ChinAI #38: Part 2 - Microsoft Research Asia 20th Anniversary
|Jeffrey Ding||Nov 26, 2018|
Welcome to the ChinAI Newsletter!
These are Jeff Ding's weekly translations of writings on AI policy and strategy from Chinese thinkers. I'll also include general links to all things at the intersection of China and AI. Please share the subscription link if you think this stuff is cool. Here's an archive of all past issues. *Subscribers are welcome to share excerpts from these translations as long as my original translation is cited.
I'm a grad student at the University of Oxford where I'm the China lead for the Governance of AI Program, Future of Humanity Institute.
Microsoft Research Asia: There’s levels to this
Part 2 of our recognition of Microsoft Research Asia (MSRA)’s 20-year run finishes out the translation of the longform article from last week on “The Whampoa Academy of China’s Internet.” One of my nerdy hobbies is to read articles from longform.org, so it’s really cool to be able to share longform articles in Chinese. The easy takeaway is to take the headline, run with it, and continue to make everything about a zero-sum competition between the US and China over technological capabilities.
And on one level, MSRA has certainly played a key role in China’s AI rise by both attracting initial overseas talent and then cultivating domestic talent: it has “trained more than 4,800 Chinese interns and more than 500 of them are now active in various large companies in China's IT industry, including Baidu, Tencent, China Mobile, Alibaba, Lenovo, etc.
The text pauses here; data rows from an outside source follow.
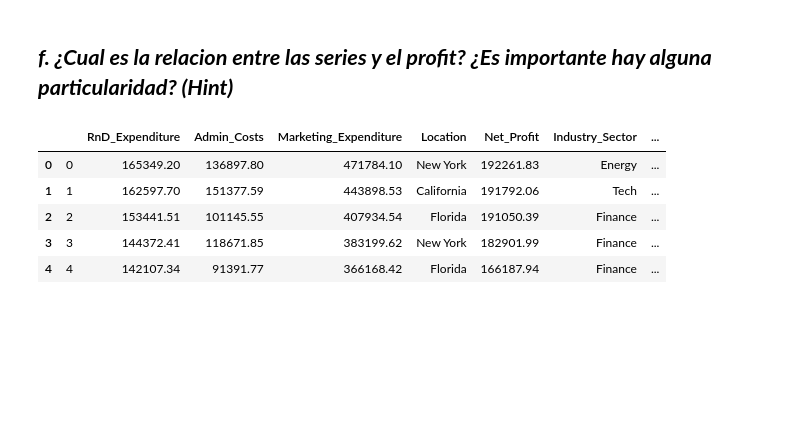
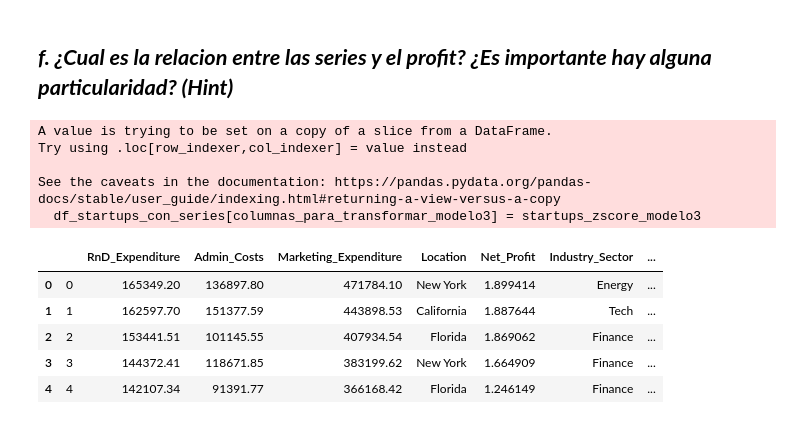
Before and after one commit to lnastri25/POO_UCEMA, a Jupyter notebook: trabajos_practicos/tp_datos/3-startups/startups.ipynb, the cells around one changed output. Cells and saved outputs as stored; diff of their text form; code cells hidden in the pictures; blank space fills up the shorter version.

```diff
--- a/trabajos_practicos/tp_datos/3-startups/startups.ipynb
+++ b/trabajos_practicos/tp_datos/3-startups/startups.ipynb
@@ -360,15 +383,27 @@ ___
 # %% [markdown]
 ## ***f. ¿Cual es la relacion entre las series y el profit? ¿Es importante hay alguna particularidad? (Hint)***
 # %%
-df_startups_con_series = df_startups[df_startups["Investment_Round"].str.contains("Series")]
-df_startups_con_series.head()
+df_startups_con_series = df_startups[df_startups["Investment_Round"].str.contains("Series")] # Me quedo con las filas que contengan la palabra "Series" en la columna "Investment_Round"
-# %% [output]
-|  |  | RnD_Expenditure | Admin_Costs | Marketing_Expenditure | Location | Net_Profit | Industry_Sector | ... |
-| 0 | 0 | 165349.20 | 136897.80 | 471784.10 | New York | 192261.83 | Energy | ... |
-| 1 | 1 | 162597.70 | 151377.59 | 443898.53 | California | 191792.06 | Tech | ... |
-| 2 | 2 | 153441.51 | 101145.55 | 407934.54 | Florida | 191050.39 | Finance | ... |
-| 3 | 3 | 144372.41 | 118671.85 | 383199.62 | New York | 182901.99 | Finance | ... |
-| 4 | 4 | 142107.34 | 91391.77 | 366168.42 | Florida | 166187.94 | Finance | ... |
+# %%
+# Normalizo a la variable Profit para que no me arroje resultados en números científicos.
+from scipy.stats import zscore
+
+columnas_para_transformar_modelo3 = ["Profit"]
+startups_zscore_modelo3= df_startups_con_series[columnas_para_transformar_modelo3].apply(zscore)
+df_startups_con_series[columnas_para_transformar_modelo3] = startups_zscore_modelo3
+df_startups_con_series.head()
+# %% [output]
+A value is trying to be set on a copy of a slice from a DataFrame.
+Try using .loc[row_indexer,col_indexer] = value instead
+
+See the caveats in the documentation: https://pandas.pydata.org/pandas-docs/stable/user_guide/indexing.html#returning-a-view-versus-a-copy
+  df_startups_con_series[columnas_para_transformar_modelo3] = startups_zscore_modelo3
+|  |  | RnD_Expenditure | Admin_Costs | Marketing_Expenditure | Location | Net_Profit | Industry_Sector | ... |
+| 0 | 0 | 165349.20 | 136897.80 | 471784.10 | New York | 1.899414 | Energy | ... |
+| 1 | 1 | 162597.70 | 151377.59 | 443898.53 | California | 1.887644 | Tech | ... |
+| 2 | 2 | 153441.51 | 101145.55 | 407934.54 | Florida | 1.869062 | Finance | ... |
+| 3 | 3 | 144372.41 | 118671.85 | 383199.62 | New York | 1.664909 | Finance | ... |
+| 4 | 4 | 142107.34 | 91391.77 | 366168.42 | Florida | 1.246149 | Finance | ... |
 # %%
 modelo3 = smf.ols(formula="Profit ~ C(Investment_Round)", data=df_startups_con_series)
 modelo3 = modelo3.fit()
```
Also changed, not shown: parts of 9 cells of this notebook.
Over 100 people teach at leading universities in China, such as Tsinghua University, Peking University, University of Science and Technology of China, and the Chinese Academy of Sciences.”
But as the great American philosopher Kendrick Lamar once wrote, "It's levels to it, you and I know." And there are more levels to the story of MSRA. One level is the institute’s benefits for Microsoft. Zhou Ming’s story, fleshed out further in the last half of the translation, embodies this level. He taught at Tsinghua for 8 years before joining MSRA as one of the first researchers, and 20 years later, he’s still making immense contributions for Microsoft (principal researcher on Microsoft XiaoIce, an enormously popular social chatbot in China, and Xiaona, Chinese version of Cortana [digital assistant]).
Another level — it’s natural to look at things in terms of countries and great power competition, but it’s nice to hear stories about the people in the midst of it all. By the end of the piece, you get to know KFL (Kai-fu Lee), ZYQ (Zhang Yaqin), Zhang Hongjiang (ZHJ), Shen Xiangyang (SXY) as human beings who have families, go through hardships, and sing karoake.
Lastly, the level of the long-view. The seeds planted by MSRA 20 years ago are only now sprouting. The translation stresses the importance of patiently keeping on with basic research at places like MSRA: this patience comes from John McCarthy, his mentor’s mentor, and the father of AI. "As for today’s extreme hype over artificial intelligence, it was actually my mentor’s mentor who put forward this concept," Hsiao-Wuen Hon (current dean of MSRA) told the "People" reporter. It just happens to be the 60 year anniversary for when the concept was first put forward. "60 years, a jiazi.” John let Hsiao-Wuen Hon see that "it’s possible that the thing someone is working very hard on today will be popular again decades later...”, “Without the cultivation of people who came before, how can there be today’s AI, so you can’t say that today’s AI is hot, so everyone should not do basic research. Where is the foundation 60 years later?” he said to the “People” reporter.
This Week's ChinAI Links
Chinese phrase of the Week: 一甲子: (yi1jia3zi3): phrase meaning 60-year period, goes back to ancient times
I thought this piece by Kelsey Atherton captured some of the issues with the US Department of Commerce’s proposed guidelines for export controls on technologies, including AI (several of those listed are more mathematical concepts or processes than distinct, controllable technologies)
Karen Hao’s flowchart on “Is This AI” also touches on the difficulty of defining “What is AI, exactly.” Bottom of article has link to subscribe to her excellent AI newsletter The Algorithm.
This presentation from my GovAI colleague, Ben Garfinkel, presents an original view on surveillance, questioning some of the assumed tradeoffs present in discussions of the concept - with clear applications in the China context. FHI’s director Nick Bostrom recently published a working paper on “The Vulnerable World Hypothesis” that touches on similar themes.
A must-read NYT article on the human labor (tagging data) behind China’s AI ambitions.
Thank you for reading and engaging.
Shout out to everyone who is commenting on the translations - idea is to build up a community of people interested in this stuff. You can contact me at firstname.lastname@example.org or on Twitter at @jjding99